The commercial side of King Kobra appears with ‘Shake Up’, with Free delivering a blazing vocal effort, with intricate guitar fills adding to a made for radio hook. In no capacity is it as obvious as 86’s ‘Thrill Of A Lifetime’ AOR excellence. ‘Attention’ moves at pace, but the main chorus has a cornball element in the harmony which is charmless to say the least.
This cannot be said of ‘Breakin’ Out’ a genuine classic with soaring layers of melody and a relentless dual riff war between the guitar duo. An inevitable power ballad is included in the form of ‘Dancing With Desire’, an endless acoustic ridden escapade, which bores more than it entertains. The situation is barely rescued by ‘Second Thoughts’, a faceless melodic rocker, and ‘Piece Of The Rock’, an attempt at an anthem which fails to sustain a winning hook needed for such a track.
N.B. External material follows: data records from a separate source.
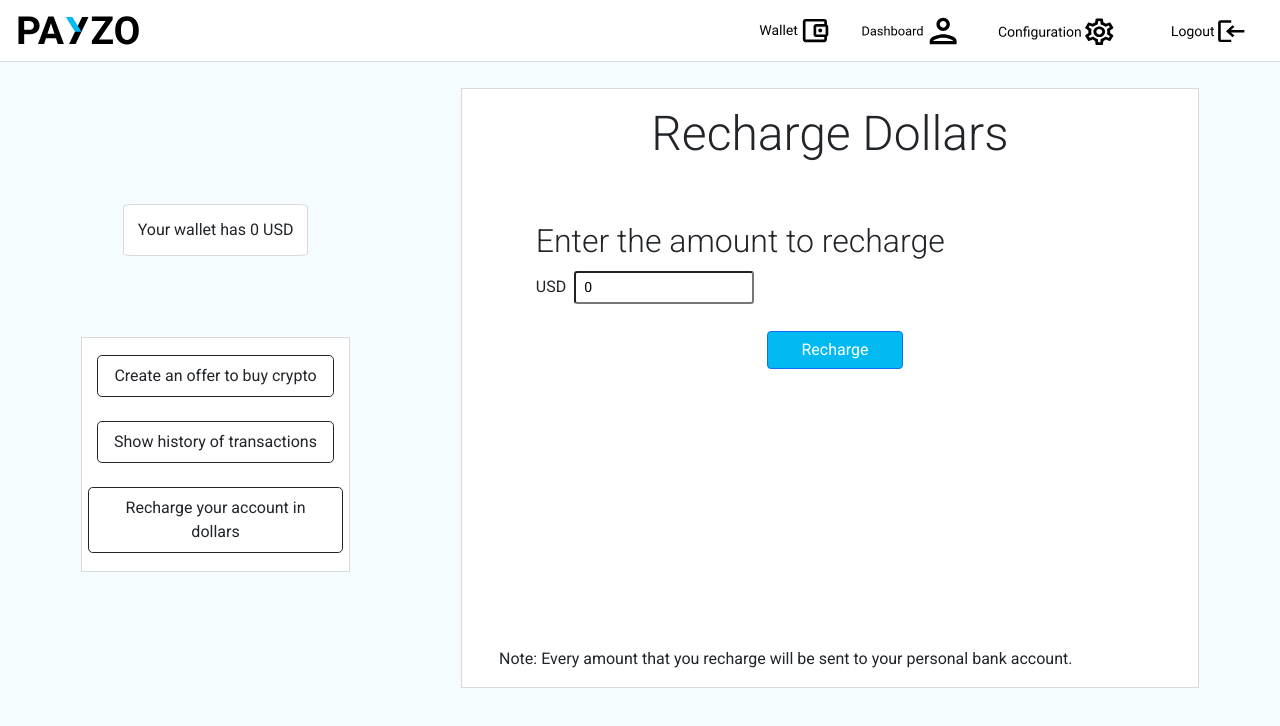
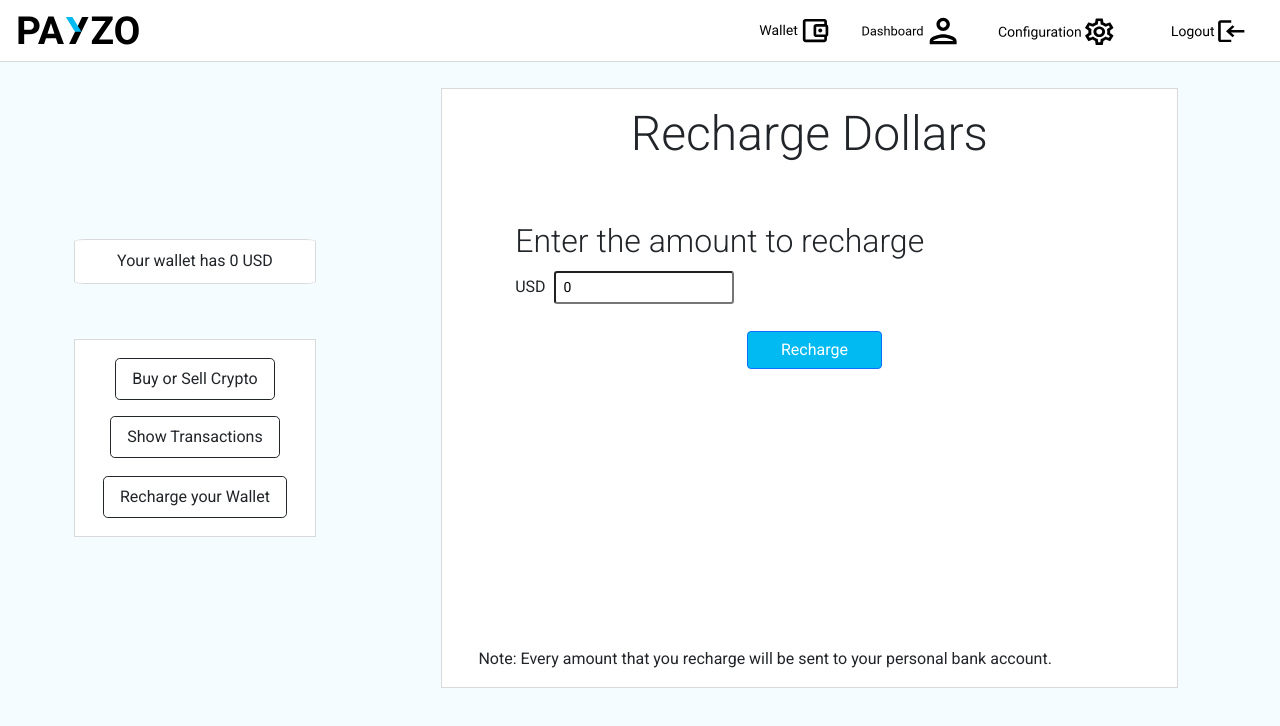
Before and after one commit to rogelioolarte/c17-41-ft-java, a React (Vite) app in the folder front/: page /dashboard/recharge in a window 1280 px wide. Shown: the top 726 px of the page. Built offline with nearby package versions, Linux system fonts and the light colour scheme; sample sign-in values are in the browser's storage.

Commit message:
improved some labels

```diff
--- a/front/src/components/pure/dashboardPannel.jsx
+++ b/front/src/components/pure/dashboardPannel.jsx
@@ -8,17 +8,17 @@ const DashboardPannel = () => {
         <button
           type="button"
           className="btn btn-light  btn-outline-dark btn-lg dashboard-button-init ">
-          Create an offer to buy crypto
+          Buy or Sell Crypto
         </button>
       </Link>
       <Link to="/dashboard/history">
         <button type="button" className="btn btn-light btn-outline-dark btn-lg dashboard-button-init">
-          Show history of transactions
+          Show Transactions
         </button>
       </Link>
       <Link to="/dashboard/recharge">
         <button type="button" className="btn btn-light btn-outline-dark btn-lg dashboard-button-init">
-          Recharge your account in dollars
+          Recharge your Wallet
         </button>
       </Link>
     </div>
--- a/front/src/styles/styleDashboard.scss
+++ b/front/src/styles/styleDashboard.scss
@@ -18,7 +18,8 @@
     align-items: center;
     justify-content: center;
     flex-direction: column;
-    padding: 2%;
+    width: 130%;
+    padding: 5%;
     border: 0.05rem solid #D9D9D9;
     & * {
         background-color: white;
@@ -120,4 +121,6 @@
     padding: 5%;
     border-radius: 5%;
     border: 0.05rem solid #D9D9D9;
+    width: 130%;
+    text-align: center;
 }
```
When King Kobra reappeared in 1986 with ‘Thrill Of A Lifetime’, the sound was AOR personified, the basic hard rock/metal sound of the debut Forgotten. Rather than being a bad thing, it was an improvement on the debut, which veered between the memorable and the forgettable. Listeners were turned off by sweat inducing tunes like ‘Feel The Heat’, ‘Iron Eagle (Never Say Die)’ and ‘Second Time Around’.
Thus King Kobra were unfairly dumped by Capitol which led to the departures of Free, Sweda and Rod. Rumours had it that Free was unhappy with the direction of the band’s sound, but ironically, his turn with Signal was in keeping with ‘Thrill’s AOR direction more than the metal influence of the debut.
In summation ‘Ready To Strike’ put the band on a platform they tried hard to stay on, it allowed them to tour with Iron Maiden and Kiss, but wasn’t as good as many thought. When they met their potential with their next two albums, the audience was gone, leading to the inevitable split.